Earlier this year, Cigna completed its purchase of Healthspring for $3.8 billion.
In January 2012, the Philadelphia Business Journal reported:
Cigna has completed its previously announced $4 billion acquisition of HealthSpring, a move that expands its presence in the Medicare managed-care market.
The acquisition adds more than a million individuals to Cigna’s existing 70 million members.
HealthSpring of Nashville, Tenn., has 340,000 Medicare Advantage members in 11 states — including Pennsylvania and New Jersey — and Washington, D.C., as well as a large, national stand-alone Medicare prescription drug business with more than 800,000 customers.
In 2010, HealthSpring paid $545 million to buy Baltimore-based Bravo Health, the Philadelphia market leader in providing managed-care plans for residents dually eligible for Medicare and Medicaid.
So insurance companies keep investing billions of dollars to expand their Medicare Advantage business – while Mitt Romney says Obamacare is killing this option for seniors. As I see it, smaller Advantage plan companies will find it difficult to find enough efficiencies to handle lower payments from Medicare. But the big players will get bigger, and they know they can still make profits with less money from Medicare.
Insurance companies like UnitedHealthcare, Cigna, Wellpoint, and Aetna seem to know that Medicare Advantage enrollment will continue to grow year by year (it’s almost 30% of all Medicare beneficiaries now). And they figure they can make profits from the billions of dollars in revenue they can get from Medicare.

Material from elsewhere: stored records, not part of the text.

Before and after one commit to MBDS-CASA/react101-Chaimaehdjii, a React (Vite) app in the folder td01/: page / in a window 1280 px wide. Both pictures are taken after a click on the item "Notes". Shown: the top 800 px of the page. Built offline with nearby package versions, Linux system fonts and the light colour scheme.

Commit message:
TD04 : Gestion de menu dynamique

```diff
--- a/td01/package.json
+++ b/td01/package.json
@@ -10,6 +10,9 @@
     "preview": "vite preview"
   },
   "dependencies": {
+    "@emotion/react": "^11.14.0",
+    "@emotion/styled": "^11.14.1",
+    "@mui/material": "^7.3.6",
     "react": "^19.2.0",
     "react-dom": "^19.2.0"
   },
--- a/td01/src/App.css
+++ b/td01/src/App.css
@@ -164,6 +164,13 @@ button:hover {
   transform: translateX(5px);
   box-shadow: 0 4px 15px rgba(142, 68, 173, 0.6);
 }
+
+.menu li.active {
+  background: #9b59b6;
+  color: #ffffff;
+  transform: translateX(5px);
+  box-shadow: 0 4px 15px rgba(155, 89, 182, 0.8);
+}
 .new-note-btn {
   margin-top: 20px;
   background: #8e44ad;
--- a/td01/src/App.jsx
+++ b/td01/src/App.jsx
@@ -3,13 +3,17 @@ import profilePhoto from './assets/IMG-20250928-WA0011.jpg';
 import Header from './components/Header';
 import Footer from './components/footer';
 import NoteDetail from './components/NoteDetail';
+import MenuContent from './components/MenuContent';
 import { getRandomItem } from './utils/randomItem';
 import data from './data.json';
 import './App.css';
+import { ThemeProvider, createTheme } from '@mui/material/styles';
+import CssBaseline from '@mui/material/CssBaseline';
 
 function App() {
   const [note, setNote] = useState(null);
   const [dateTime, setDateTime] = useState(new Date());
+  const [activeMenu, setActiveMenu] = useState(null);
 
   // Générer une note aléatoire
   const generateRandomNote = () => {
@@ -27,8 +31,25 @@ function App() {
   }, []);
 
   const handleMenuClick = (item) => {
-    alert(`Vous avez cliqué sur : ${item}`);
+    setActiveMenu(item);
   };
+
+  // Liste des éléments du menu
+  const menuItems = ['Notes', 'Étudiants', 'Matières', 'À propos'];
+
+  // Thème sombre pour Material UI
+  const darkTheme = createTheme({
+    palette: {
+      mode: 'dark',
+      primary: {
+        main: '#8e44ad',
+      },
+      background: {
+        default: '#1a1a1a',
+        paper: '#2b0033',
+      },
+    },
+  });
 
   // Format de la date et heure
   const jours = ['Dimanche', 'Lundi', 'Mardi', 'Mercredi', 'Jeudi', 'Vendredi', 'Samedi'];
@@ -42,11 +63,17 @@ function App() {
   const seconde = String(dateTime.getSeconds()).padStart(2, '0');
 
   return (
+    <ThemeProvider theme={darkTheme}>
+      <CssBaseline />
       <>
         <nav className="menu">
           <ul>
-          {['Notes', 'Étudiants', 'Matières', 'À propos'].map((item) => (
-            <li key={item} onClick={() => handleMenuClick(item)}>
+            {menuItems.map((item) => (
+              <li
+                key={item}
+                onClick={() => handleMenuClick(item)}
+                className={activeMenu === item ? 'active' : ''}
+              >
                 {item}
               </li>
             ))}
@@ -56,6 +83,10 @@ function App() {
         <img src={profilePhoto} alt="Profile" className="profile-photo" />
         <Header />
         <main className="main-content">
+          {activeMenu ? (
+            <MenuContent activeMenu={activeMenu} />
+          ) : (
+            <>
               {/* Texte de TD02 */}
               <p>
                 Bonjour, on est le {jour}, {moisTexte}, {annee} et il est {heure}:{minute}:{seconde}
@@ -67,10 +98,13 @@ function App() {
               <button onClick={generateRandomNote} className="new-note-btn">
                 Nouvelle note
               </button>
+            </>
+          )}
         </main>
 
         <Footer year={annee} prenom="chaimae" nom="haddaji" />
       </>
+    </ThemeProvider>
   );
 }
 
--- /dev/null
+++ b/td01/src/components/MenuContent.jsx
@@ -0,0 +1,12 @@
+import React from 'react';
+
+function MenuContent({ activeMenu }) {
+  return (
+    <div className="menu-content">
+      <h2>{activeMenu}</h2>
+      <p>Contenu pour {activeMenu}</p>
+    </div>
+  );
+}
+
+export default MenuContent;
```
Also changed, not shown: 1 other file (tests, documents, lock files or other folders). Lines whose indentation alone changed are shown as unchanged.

FYI: In many urban areas like Phoenix and Tucson, AZ, almost 50% of Medicare beneficiaries are enrolled in Medicare Advantage. Other cities with high Medicare Advantage enrollment are: Philadelphia, Pittsburgh, Buffalo, Miami, Los Angeles.